Every line below that holds "description" must be copied.
--- PROVIDED ENTRIES Enclosed Below ---
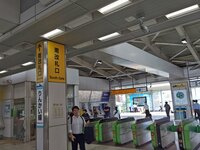
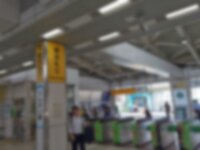
Implement privacy protection for navigation images

diff --git a/index.html b/index.html
@@ -425,46 +425,46 @@
     </div>
 
     <script>
-        // Route data - with thumbnail and full image paths for optimization
+        // Route data - with thumbnail and privacy-protected full image paths
         const routeSteps = [
             {
-                image: "img/250717132230341.JPG",
+                image: "img/privacy_protected/250717132230341.JPG",
                 thumbnail: "img/thumbnails/250717132230341.JPG",
                 title: "出発地点",
                 description: "こちらが出発地点です。大崎駅南改札口からスタートします。ここから道順を進めていきましょう。"
             },
             {
-                image: "img/250717132246343.JPG",
+                image: "img/privacy_protected/250717132246343.JPG",
                 thumbnail: "img/thumbnails/250717132246343.JPG",
                 title: "第1チェックポイント",
                 description: "最初の曲がり角です。新西口方面に進んでください。この地点を過ぎると、次のポイントへ向かいます。"
             },
             {
-                image: "img/250717132321016.JPG",
+                image: "img/privacy_protected/250717132321016.JPG",
                 thumbnail: "img/thumbnails/250717132321016.JPG",
                 title: "第2チェックポイント", 
                 description: "正面にThinkPark Towerが見えます。 このビルの前を左に曲がります。"
             },
             {
-                image: "img/250717132440700.JPG",
+                image: "img/privacy_protected/250717132440700.JPG",
                 thumbnail: "img/thumbnails/250717132440700.JPG",
                 title: "中間地点",
                 description: "正面にSonyビルが見えます。このビルの手前を右に曲がります。"
             },
             {
-                image: "img/250717132457273.JPG",
+                image: "img/privacy_protected/250717132457273.JPG",
                 thumbnail: "img/thumbnails/250717132457273.JPG",
                 title: "第3チェックポイント",
                 description: "もうすぐ目的地が近づいています。この景色が見えたら正しいルートを進んでいます。角を左に曲がってください"
             },
             {
-                image: "img/250717132546917.JPG",
+                image: "img/privacy_protected/250717132546917.JPG",
                 thumbnail: "img/thumbnails/250717132546917.JPG",
                 title: "最終チェックポイント",
                 description: "最後のチェックポイントです。目的地はもう間近です。右に曲がってください"
             },
             {
-                image: "img/250717132621391.JPG",
+                image: "img/privacy_protected/250717132621391.JPG",
                 thumbnail: "img/thumbnails/250717132621391.JPG",
                 title: "目的地到着",
                 description: "お疲れ様でした！目的地に到着しました。この景色で到着を確認してください。"

diff --git a/README.md b/README.md
@@ -1,2 +1,14 @@
 # futureonemap
 FutureOne本社への道のり
+
+## プライバシー保護機能
+このナビゲーションアプリは、個人が特定できないようプライバシー保護が適用されています：
+- すべての画像にぼかし処理を適用
+- 顔や個人を識別する情報を難読化
+- ナビゲーションに必要な看板や建物は明確に表示
+
+## 画像の再生成
+プライバシー保護された画像を再生成するには：
+```bash
+./generate_thumbnails.sh
+```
--- End of Enclosed PROVIDED ENTRIES ---
▶ WRITTEN RESPONSE:
                 description: "こちらが出発地点です。大崎駅南改札口からスタートします。ここから道順を進めていきましょう。"
                 description: "最初の曲がり角です。新西口方面に進んでください。この地点を過ぎると、次のポイントへ向かいます。"
                 description: "正面にThinkPark Towerが見えます。 このビルの前を左に曲がります。"
                 description: "正面にSonyビルが見えます。このビルの手前を右に曲がります。"
                 description: "もうすぐ目的地が近づいています。この景色が見えたら正しいルートを進んでいます。角を左に曲がってください"
                 description: "最後のチェックポイントです。目的地はもう間近です。右に曲がってください"
                 description: "お疲れ様でした！目的地に到着しました。この景色で到着を確認してください。"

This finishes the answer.